** Opening Given records block **
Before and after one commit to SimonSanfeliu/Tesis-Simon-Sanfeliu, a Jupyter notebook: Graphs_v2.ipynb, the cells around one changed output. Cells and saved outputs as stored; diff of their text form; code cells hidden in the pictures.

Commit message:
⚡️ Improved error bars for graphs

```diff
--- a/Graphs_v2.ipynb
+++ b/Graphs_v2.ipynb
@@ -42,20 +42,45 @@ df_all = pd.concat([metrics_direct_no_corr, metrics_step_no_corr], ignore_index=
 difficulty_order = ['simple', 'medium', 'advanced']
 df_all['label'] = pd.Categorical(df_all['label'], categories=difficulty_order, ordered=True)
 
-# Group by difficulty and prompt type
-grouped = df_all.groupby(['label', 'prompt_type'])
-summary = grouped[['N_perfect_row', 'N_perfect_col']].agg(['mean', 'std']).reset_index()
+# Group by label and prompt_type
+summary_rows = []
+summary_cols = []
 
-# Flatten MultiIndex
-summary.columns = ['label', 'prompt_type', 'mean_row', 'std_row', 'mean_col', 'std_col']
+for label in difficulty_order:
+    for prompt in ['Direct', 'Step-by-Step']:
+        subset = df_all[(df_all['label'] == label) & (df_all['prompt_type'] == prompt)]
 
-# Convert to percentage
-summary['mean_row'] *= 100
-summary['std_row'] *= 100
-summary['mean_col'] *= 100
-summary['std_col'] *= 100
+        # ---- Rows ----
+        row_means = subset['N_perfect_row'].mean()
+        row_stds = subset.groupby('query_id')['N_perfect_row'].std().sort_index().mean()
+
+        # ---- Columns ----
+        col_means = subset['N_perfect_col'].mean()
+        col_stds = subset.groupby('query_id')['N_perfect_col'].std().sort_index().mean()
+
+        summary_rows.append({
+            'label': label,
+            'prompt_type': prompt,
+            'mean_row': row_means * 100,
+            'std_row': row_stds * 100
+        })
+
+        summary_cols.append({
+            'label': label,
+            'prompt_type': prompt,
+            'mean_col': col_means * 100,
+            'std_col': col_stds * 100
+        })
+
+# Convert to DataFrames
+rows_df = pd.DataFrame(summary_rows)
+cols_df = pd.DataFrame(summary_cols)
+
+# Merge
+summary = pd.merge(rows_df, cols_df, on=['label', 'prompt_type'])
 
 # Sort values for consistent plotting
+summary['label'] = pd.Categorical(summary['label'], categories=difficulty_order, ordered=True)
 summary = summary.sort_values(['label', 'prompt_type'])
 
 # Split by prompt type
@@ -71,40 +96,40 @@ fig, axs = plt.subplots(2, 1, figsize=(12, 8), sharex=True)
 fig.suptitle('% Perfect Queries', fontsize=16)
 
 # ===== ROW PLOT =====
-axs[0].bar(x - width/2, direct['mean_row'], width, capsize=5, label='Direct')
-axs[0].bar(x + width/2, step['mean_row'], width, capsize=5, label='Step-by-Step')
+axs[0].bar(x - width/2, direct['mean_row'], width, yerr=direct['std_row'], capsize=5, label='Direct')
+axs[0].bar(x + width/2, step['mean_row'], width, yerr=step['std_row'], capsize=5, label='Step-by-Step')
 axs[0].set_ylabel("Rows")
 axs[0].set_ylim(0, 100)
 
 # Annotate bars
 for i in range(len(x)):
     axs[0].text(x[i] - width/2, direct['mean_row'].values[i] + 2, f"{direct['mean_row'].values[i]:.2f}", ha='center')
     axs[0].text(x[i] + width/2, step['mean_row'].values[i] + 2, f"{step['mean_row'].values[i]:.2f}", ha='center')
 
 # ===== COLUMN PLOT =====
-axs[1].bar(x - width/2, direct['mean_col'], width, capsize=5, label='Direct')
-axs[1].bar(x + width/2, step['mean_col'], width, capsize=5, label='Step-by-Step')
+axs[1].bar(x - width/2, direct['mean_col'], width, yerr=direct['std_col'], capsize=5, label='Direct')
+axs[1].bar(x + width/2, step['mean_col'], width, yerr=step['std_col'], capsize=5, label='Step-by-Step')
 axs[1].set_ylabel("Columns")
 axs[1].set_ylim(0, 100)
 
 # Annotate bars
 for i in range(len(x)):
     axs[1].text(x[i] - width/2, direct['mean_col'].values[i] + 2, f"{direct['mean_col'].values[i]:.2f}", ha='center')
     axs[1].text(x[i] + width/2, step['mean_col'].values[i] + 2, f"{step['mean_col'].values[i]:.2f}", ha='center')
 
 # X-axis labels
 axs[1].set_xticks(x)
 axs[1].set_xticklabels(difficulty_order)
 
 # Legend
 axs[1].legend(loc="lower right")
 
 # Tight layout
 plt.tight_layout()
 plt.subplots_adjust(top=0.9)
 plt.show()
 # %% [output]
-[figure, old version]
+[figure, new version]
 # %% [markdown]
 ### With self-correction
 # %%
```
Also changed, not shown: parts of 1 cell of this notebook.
** Closing Given records block **
Task goal: For the string "groupby", go through the entries above and copy each line where it occurs.

Answer area:
-grouped = df_all.groupby(['label', 'prompt_type'])
+        row_stds = subset.groupby('query_id')['N_perfect_row'].std().sort_index().mean()
+        col_stds = subset.groupby('query_id')['N_perfect_col'].std().sort_index().mean()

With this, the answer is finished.